=== Section Start ===

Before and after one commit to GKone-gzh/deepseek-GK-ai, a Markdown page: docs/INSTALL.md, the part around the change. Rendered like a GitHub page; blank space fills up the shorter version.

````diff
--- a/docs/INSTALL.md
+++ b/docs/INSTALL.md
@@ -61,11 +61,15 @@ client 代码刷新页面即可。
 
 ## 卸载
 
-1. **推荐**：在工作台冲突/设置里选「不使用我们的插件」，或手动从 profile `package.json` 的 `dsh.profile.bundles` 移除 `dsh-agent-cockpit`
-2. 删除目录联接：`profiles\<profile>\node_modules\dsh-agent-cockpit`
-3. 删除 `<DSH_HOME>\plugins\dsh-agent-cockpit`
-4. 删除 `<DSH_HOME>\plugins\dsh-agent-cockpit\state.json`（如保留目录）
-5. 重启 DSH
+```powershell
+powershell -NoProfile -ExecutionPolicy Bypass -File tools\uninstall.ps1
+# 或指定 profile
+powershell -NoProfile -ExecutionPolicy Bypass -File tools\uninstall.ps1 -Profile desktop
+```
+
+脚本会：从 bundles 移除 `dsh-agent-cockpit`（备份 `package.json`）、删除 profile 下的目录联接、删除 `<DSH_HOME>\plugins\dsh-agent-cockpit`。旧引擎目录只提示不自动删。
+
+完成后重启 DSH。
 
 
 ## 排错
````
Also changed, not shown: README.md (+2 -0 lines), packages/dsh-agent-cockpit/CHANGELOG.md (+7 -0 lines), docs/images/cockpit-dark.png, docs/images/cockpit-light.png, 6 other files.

=== Section End ===

## About this exercise
Including any blank lines, repeat the data exactly.

## Exercise output
Before and after one commit to GKone-gzh/deepseek-GK-ai, a Markdown page: docs/INSTALL.md, the part around the change. Rendered like a GitHub page; blank space fills up the shorter version.

````diff
--- a/docs/INSTALL.md
+++ b/docs/INSTALL.md
@@ -61,11 +61,15 @@ client 代码刷新页面即可。
 
 ## 卸载
 
-1. **推荐**：在工作台冲突/设置里选「不使用我们的插件」，或手动从 profile `package.json` 的 `dsh.profile.bundles` 移除 `dsh-agent-cockpit`
-2. 删除目录联接：`profiles\<profile>\node_modules\dsh-agent-cockpit`
-3. 删除 `<DSH_HOME>\plugins\dsh-agent-cockpit`
-4. 删除 `<DSH_HOME>\plugins\dsh-agent-cockpit\state.json`（如保留目录）
-5. 重启 DSH
+```powershell
+powershell -NoProfile -ExecutionPolicy Bypass -File tools\uninstall.ps1
+# 或指定 profile
+powershell -NoProfile -ExecutionPolicy Bypass -File tools\uninstall.ps1 -Profile desktop
+```
+
+脚本会：从 bundles 移除 `dsh-agent-cockpit`（备份 `package.json`）、删除 profile 下的目录联接、删除 `<DSH_HOME>\plugins\dsh-agent-cockpit`。旧引擎目录只提示不自动删。
+
+完成后重启 DSH。
 
 
 ## 排错
````
Also changed, not shown: README.md (+2 -0 lines), packages/dsh-agent-cockpit/CHANGELOG.md (+7 -0 lines), docs/images/cockpit-dark.png, docs/images/cockpit-light.png, 6 other files.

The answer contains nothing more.